“We’ve proven it,” Seales said in triumph as he displayed the legible image to the Oxford audience in March. It is, Seales hopes, the last piece of the puzzle he needs to read the ink inside a Herculaneum scroll.
The results have scholars excitedly re-evaluating what they might now be able to achieve. “I think it’s actually very close to being cracked,” says Obbink, the Oxford papyrologist. He estimates that at least 500 Herculaneum scrolls haven’t been opened. Moreover, excavations at Herculaneum in the 1990s revealed two unexplored layers of the villa, which some scholars believe may contain hundreds or even thousands more scrolls.
Many scholars are convinced that Piso’s great library must have contained a range of literature far wider than what has been documented so far. Obbink says he wouldn’t be surprised to find more Latin literature, or a once-unimaginable treasure of lost poems by Sappho, the revered seventh-century B.C. poet known today only through the briefest of fragments.
Michael Phelps, of the Early Manuscripts Electronic Library, in California, who recently used multispectral imaging to reveal dozens of hidden texts on re-

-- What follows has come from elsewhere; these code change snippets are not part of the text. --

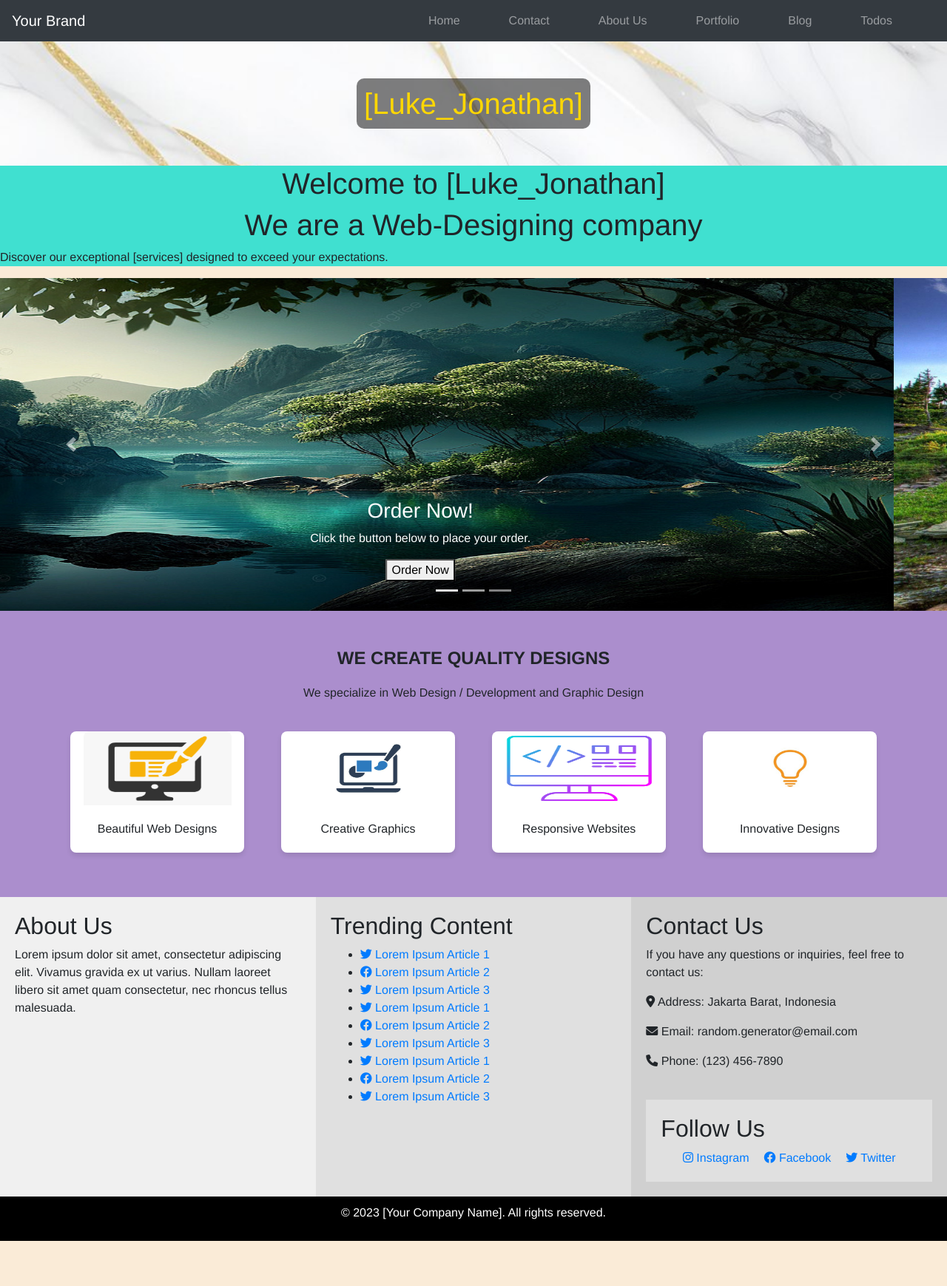
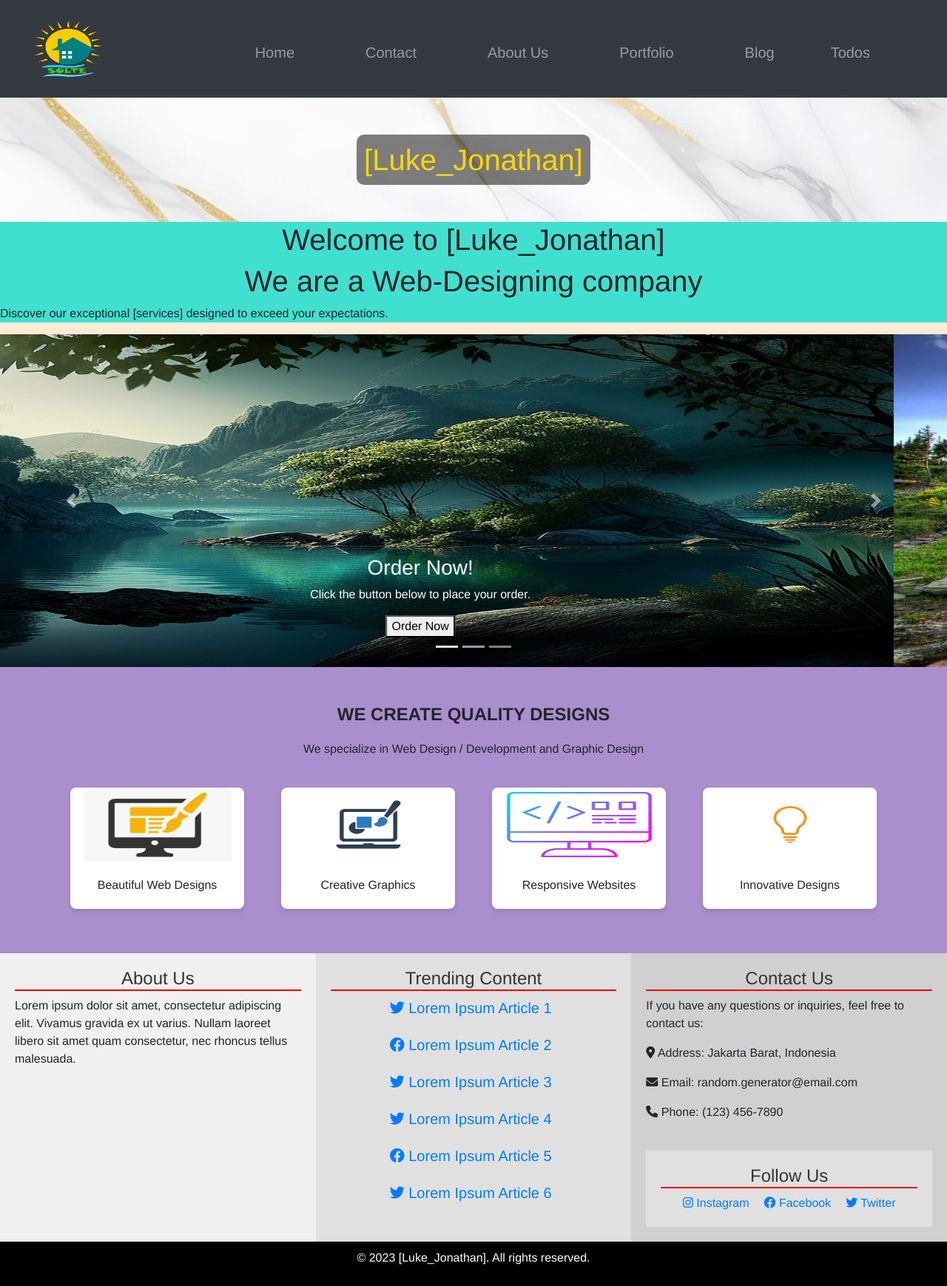
Before and after one commit to Luke-02/WDP-065-Final-Project-Luke-Jonathan, a website: page index.html in a window 1280 px wide. Shown: the whole page at 74% size. Before the commit the page ends 1678 px from the top, so only its background shows below. Drawn offline with nearby package versions, Linux system fonts and the light colour scheme.

Commit message:
new navbar

```diff
--- a/index.html
+++ b/index.html
@@ -3,7 +3,7 @@
 <head>
   <meta charset="UTF-8">
   <meta name="viewport" content="width=device-width, initial-scale=1.0">
-  <title>[Luke_Jonathan] - Company Profile</title>
+  <title>[Luke_Jonathan] - Company Profile (Home)</title>
   <link rel="stylesheet" href="https://maxcdn.bootstrapcdn.com/bootstrap/4.5.2/css/bootstrap.min.css">
   <link rel="stylesheet" type="text/css" href="styles.css">
   <!-- Add the Font Awesome CSS link -->
@@ -14,28 +14,30 @@
 <body>
   <header>
     <nav class="navbar navbar-expand-lg navbar-dark bg-dark">
-        <a class="navbar-brand" href="#">Your Brand</a>
+      <a class="navbar-brand" href="#">
+        <img src="images/brand-logo.png" alt="Your Brand Image">
+      </a>
         <button class="navbar-toggler" type="button" data-toggle="collapse" data-target="#navbarNav" aria-controls="navbarNav" aria-expanded="false" aria-label="Toggle navigation">
           <span class="navbar-toggler-icon"></span>
         </button>
         <div class="collapse navbar-collapse" id="navbarNav">
           <ul class="navbar-nav ml-auto">
-            <li class="nav-item" style="margin-right: 50px;">
+            <li class="nav-item" style="margin-right: 80px;">
               <a class="nav-link" href="index.html">Home</a>
             </li>
-            <li class="nav-item" style="margin-right: 50px;">
+            <li class="nav-item" style="margin-right: 80px;">
               <a class="nav-link" href="contact.html">Contact</a>
             </li>
-            <li class="nav-item" style="margin-right: 50px;">
+            <li class="nav-item" style="margin-right: 80px;">
               <a class="nav-link" href="aboutus.html">About Us</a>
             </li>
-            <li class="nav-item" style="margin-right: 50px;">
+            <li class="nav-item" style="margin-right: 80px;">
               <a class="nav-link" href="portfolio.html">Portfolio</a>
             </li>
-            <li class="nav-item" style="margin-right: 50px;">
+            <li class="nav-item" style="margin-right: 60px;">
               <a class="nav-link" href="blog.html">Blog</a>
             </li>
-            <li class="nav-item" style="margin-right: 50px;">
+            <li class="nav-item" style="margin-right: 80px;">
               <a class="nav-link" href="todos.html">Todos</a>
             </li>
           </ul>
@@ -203,12 +205,9 @@
               <li><a href="#"><i class="fab fa-twitter"></i> Lorem Ipsum Article 1</a></li>
               <li><a href="#"><i class="fab fa-facebook"></i> Lorem Ipsum Article 2</a></li>
               <li><a href="#"><i class="fab fa-twitter"></i> Lorem Ipsum Article 3</a></li>
-              <li><a href="#"><i class="fab fa-twitter"></i> Lorem Ipsum Article 1</a></li>
-              <li><a href="#"><i class="fab fa-facebook"></i> Lorem Ipsum Article 2</a></li>
-              <li><a href="#"><i class="fab fa-twitter"></i> Lorem Ipsum Article 3</a></li>
-              <li><a href="#"><i class="fab fa-twitter"></i> Lorem Ipsum Article 1</a></li>
-              <li><a href="#"><i class="fab fa-facebook"></i> Lorem Ipsum Article 2</a></li>
-              <li><a href="#"><i class="fab fa-twitter"></i> Lorem Ipsum Article 3</a></li>
+              <li><a href="#"><i class="fab fa-twitter"></i> Lorem Ipsum Article 4</a></li>
+              <li><a href="#"><i class="fab fa-facebook"></i> Lorem Ipsum Article 5</a></li>
+              <li><a href="#"><i class="fab fa-twitter"></i> Lorem Ipsum Article 6</a></li>
           </ul>
       </div>
       <div class="column contact-us">
@@ -235,7 +234,7 @@
   </main>
 
   <footer>
-    <p>&copy; 2023 [Your Company Name]. All rights reserved.</p>
+    <p>&copy; 2023 [Luke_Jonathan]. All rights reserved.</p>
   </footer>
 
 <script src="script.js"></script>
--- a/script.js
+++ b/script.js
@@ -96,3 +96,19 @@ var $grid = $('.grid').masonry({
 $grid.imagesLoaded().progress( function() {
   $grid.masonry();
 });
+
+//navigation bar
+// Get the current URL path
+var currentPath = window.location.pathname;
+
+// Select all navigation links with the "nav-link" class
+var navLinks = document.querySelectorAll('.nav-link');
+
+// Loop through each navigation link
+navLinks.forEach(function(link) {
+  // Check if the link's href matches the current URL path
+  if (link.getAttribute('href') === currentPath) {
+    // Add a class to highlight the active link (e.g., "active-link")
+    link.classList.add('active-link');
+  }
+});
--- a/styles.css
+++ b/styles.css
@@ -1,6 +1,26 @@
 th {
   background-color: yellow;
 }
+
+/*for the navigation bar*/
+
+.navbar-nav .nav-link {
+  font-size: 20px; /* Adjust the font size as needed */
+  margin-top: 10px;
+}
+
+.navbar-brand img {
+  max-height: 10%; /* You can adjust this value */
+  max-width: 150px; /* Adjust the maximum width as needed */
+}
+
+/* Custom CSS for highlighting the active link */
+.active-link {
+  background-color: orange;
+  color: white; /* Change text color for better contrast */
+}
+
+/*for the the rest of the body*/
 
 body {
     font-family: "BentonSans", "Helvetica Neue", sans-serif;
@@ -37,6 +57,35 @@ body {
     padding: 20px; /* Adjust padding as needed */
     max-width: 100%;
   }
+
+  .about-us h2,
+  .trending-content h2,
+  .contact-us h2 {
+    font-size: 24px;
+    color: #333;
+    border-bottom: 2px solid red; /* Change the color here */
+    text-align: center;
+  }
+
+  .social-icons-list {
+    list-style: none;
+    padding-right: 20px;
+    font-size: 20px;
+    justify-content: space-between;
+    margin: 0 40px; /* Add spacing between list items */
+}
+
+.social-icons-list li {
+  margin-bottom: 20px;
+}
+
+.social-icons-list i {
+  margin-bottom: 5px; /* Add space between icon and text */
+}
+
+.social-icons-list a {
+  display: block;
+}
 
   .social-icons-list-horizontal {
     list-style: none;
```
Also changed, not shown: aboutus.html (+14 -15 lines), blog.html (+15 -16 lines), contact.html (+16 -16 lines), portfolio.html (+14 -15 lines), todos.html (+10 -8 lines), images/brand-logo.png (added).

used parchment at St. Catherine’s Monastery, in Egypt, calls Seales’ methods “revolutionary.” Scholars have long faced a choice between attempting to read concealed texts (and potentially destroying them in the process) or conserving them unread. “Brent Seales’ technology is removing that dilemma,” Phelps says.
Successfully reading Herculaneum scrolls could trigger a new “renaissance of classical antiquity,” says Gregory Heyworth, a medievalist at the University of Rochester in New York. He points out that virtual unwrapping could be applied to countless other texts. In Western Europe alone, he estimates, there are tens of thousands of manuscripts dating from before A.D. 1500—from carbonized scrolls to book covers made from older, glued-together pages—that could benefit from such imaging.

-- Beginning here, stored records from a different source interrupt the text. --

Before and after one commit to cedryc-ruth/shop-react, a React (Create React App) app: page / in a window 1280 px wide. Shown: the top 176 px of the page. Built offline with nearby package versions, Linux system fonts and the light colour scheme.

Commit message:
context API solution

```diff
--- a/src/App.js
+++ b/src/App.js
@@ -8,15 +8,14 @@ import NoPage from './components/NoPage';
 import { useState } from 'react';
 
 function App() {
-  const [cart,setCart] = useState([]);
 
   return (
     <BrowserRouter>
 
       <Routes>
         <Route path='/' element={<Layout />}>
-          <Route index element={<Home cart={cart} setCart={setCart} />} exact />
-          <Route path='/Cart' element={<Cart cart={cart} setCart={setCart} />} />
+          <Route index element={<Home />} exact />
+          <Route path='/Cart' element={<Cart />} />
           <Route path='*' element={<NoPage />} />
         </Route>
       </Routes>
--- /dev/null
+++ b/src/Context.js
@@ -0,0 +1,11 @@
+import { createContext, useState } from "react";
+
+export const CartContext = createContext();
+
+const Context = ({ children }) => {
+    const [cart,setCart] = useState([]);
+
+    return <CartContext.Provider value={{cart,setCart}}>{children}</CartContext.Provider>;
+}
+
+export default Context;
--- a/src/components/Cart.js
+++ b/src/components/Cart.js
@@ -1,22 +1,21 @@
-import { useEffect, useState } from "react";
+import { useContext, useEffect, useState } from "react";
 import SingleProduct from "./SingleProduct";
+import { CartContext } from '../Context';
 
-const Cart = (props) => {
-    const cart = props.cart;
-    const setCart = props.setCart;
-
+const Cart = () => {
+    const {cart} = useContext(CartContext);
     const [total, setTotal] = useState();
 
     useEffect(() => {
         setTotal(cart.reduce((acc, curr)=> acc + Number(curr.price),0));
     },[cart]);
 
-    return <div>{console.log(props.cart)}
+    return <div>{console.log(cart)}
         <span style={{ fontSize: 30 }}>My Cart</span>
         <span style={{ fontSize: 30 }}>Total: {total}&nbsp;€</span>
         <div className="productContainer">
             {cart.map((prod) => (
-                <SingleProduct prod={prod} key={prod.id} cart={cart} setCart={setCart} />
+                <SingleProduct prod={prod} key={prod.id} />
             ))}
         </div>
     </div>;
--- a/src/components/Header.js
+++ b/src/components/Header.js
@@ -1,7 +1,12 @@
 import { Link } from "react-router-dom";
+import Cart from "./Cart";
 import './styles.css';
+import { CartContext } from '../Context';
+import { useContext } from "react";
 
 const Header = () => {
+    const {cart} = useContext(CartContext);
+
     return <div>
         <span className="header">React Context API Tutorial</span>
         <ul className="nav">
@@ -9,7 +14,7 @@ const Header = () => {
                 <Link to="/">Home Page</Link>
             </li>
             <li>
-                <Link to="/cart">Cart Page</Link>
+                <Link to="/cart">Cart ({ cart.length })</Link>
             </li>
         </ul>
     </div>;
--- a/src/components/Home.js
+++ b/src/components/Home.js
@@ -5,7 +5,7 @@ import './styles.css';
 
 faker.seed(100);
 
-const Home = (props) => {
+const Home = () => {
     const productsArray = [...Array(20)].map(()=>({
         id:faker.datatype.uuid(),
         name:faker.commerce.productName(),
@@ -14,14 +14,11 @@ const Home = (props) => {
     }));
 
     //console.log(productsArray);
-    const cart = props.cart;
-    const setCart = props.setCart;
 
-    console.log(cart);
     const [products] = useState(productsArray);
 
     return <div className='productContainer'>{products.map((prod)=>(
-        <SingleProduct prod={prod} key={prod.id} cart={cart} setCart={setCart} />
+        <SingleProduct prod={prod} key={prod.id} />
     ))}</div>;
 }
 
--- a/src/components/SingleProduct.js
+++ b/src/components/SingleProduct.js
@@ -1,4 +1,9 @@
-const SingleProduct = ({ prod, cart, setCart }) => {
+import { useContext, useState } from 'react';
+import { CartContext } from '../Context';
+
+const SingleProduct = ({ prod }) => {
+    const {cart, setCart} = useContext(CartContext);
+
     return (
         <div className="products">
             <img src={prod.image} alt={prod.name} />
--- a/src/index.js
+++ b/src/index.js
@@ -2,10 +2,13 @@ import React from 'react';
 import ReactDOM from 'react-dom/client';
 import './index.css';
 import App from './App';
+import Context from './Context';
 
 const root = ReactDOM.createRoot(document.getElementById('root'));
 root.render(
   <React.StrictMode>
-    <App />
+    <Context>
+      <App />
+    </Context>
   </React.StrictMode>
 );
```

“We’d change the canon,” Heyworth says. “I think the next generation is going to have a very different picture of antiquity.”
SEALES HAS L ATELY BEEN enhancing his technique, by using artificial intelligence to train his software to recognize subtle differences in texture between papyrus and ink. He plans to combine such machine learning and X-ray fluorescence to produce the clearest possible text. In the future, “it’ll all be automated,” he predicts. “Put it in the scanner and it will all just unfurl.”

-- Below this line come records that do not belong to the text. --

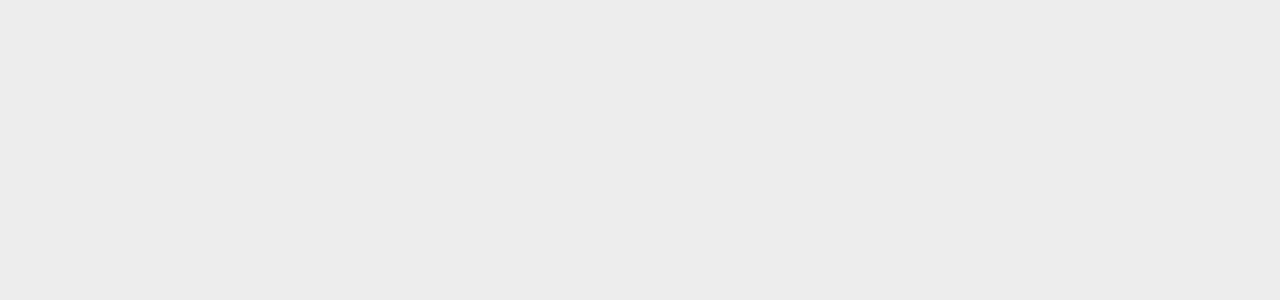
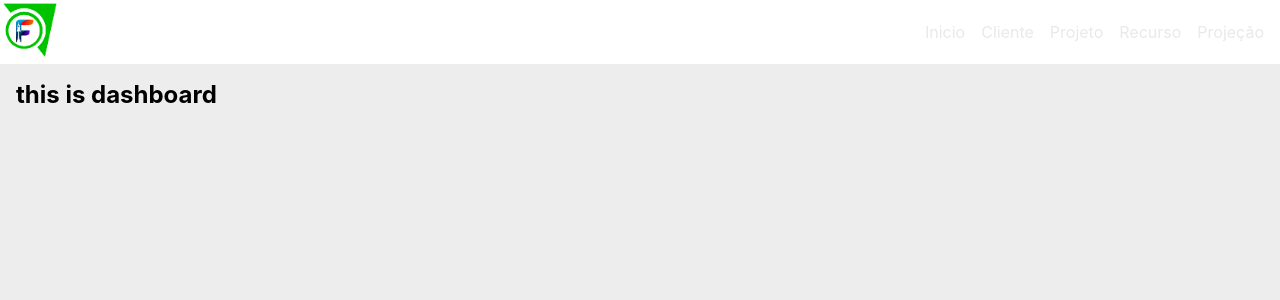
Before and after one commit to joaolrocha/fas-front, a React (Create React App) app: page /dashboard in a window 1280 px wide. Before the commit this address had no page. Shown: the top 300 px of the page. Built offline with nearby package versions, Linux system fonts and the light colour scheme.

Commit message:
feat: add dashboard view

```diff
--- a/src/App.tsx
+++ b/src/App.tsx
@@ -2,6 +2,7 @@
 import Login from './views/Login/Login';
 
 import './_globalStyles.scss';
+import Dashboard from './views/Dashboard/Dashboard';
 import RegisterClient from './views/RegisterClient/RegisterClient';
 
 function App() {
@@ -11,6 +12,11 @@
         <Route
           path='/'
           element={<Login />}
+        />
+
+        <Route
+          path='/dashboard'
+          element={<Dashboard />}
         />
 
         <Route
--- /dev/null
+++ b/src/views/Dashboard/Dashboard.tsx
@@ -0,0 +1,11 @@
+import LayoutDashboard from "../../layouts/LayoutDashboard/LayoutDashboard";
+
+export default function Dashboard() {
+  return (
+    <LayoutDashboard>
+      <div className="dashboard-container">
+        <h2>this is dashboard</h2>
+      </div>
+    </LayoutDashboard>
+  )
+}
--- a/src/views/Login/Login.tsx
+++ b/src/views/Login/Login.tsx
@@ -1,7 +1,12 @@
 import { TextField } from '@mui/material'
+import { useNavigate } from 'react-router-dom'
 import './_login.scss'
 
 export default function Login() {
+  const navigate = useNavigate()
+  const handleClick = () => {
+    navigate('/dashboard')
+  }
   return (
     <div className='login-view-container'>
       <div className='login-view-content'>
@@ -29,7 +34,7 @@
         </div>
 
         <div className='login-view-content-footer'>
-          <button className='button-system login'>Login</button>
+          <button onClick={handleClick} className='button-system login'>Login</button>
         </div>
       </div>
     </div>
```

Seales is still negotiating with curators in Oxford, Naples and Paris for access to intact scrolls. He has surmounted huge technical hurdles, but the complex political challenge of navigating the gatekeepers, winning beam time at particle accelerators and lining up funding can, very occasionally, puncture his optimism. “How does a guy like me make all that stuff happen all at once?” he said in one such moment. He shrugged and looked around him. “It’s more than a computer scientist is really capable of doing.”
Then belief returned to his wide, hazel eyes. “I refuse to accept that it’s not possible,” he said. “At every turn, there has been something that opened up.” Reading a complete intact scroll at last, he went on, would be “like returning home to your family, who have been waiting all along for you to do the thing you started.”
In the 18th century, scrolls were unwrapped at the rate of a centimeter an hour, using a machine designed by Vatican conservator Antonio Piaggio.
Among the many thousands killed by Vesuvius’ eruption was Pliny the Elder, the ancient world’s greatest naturalist, whose death is depicted in an 1813 painting by Pierre Henri de Valenciennes.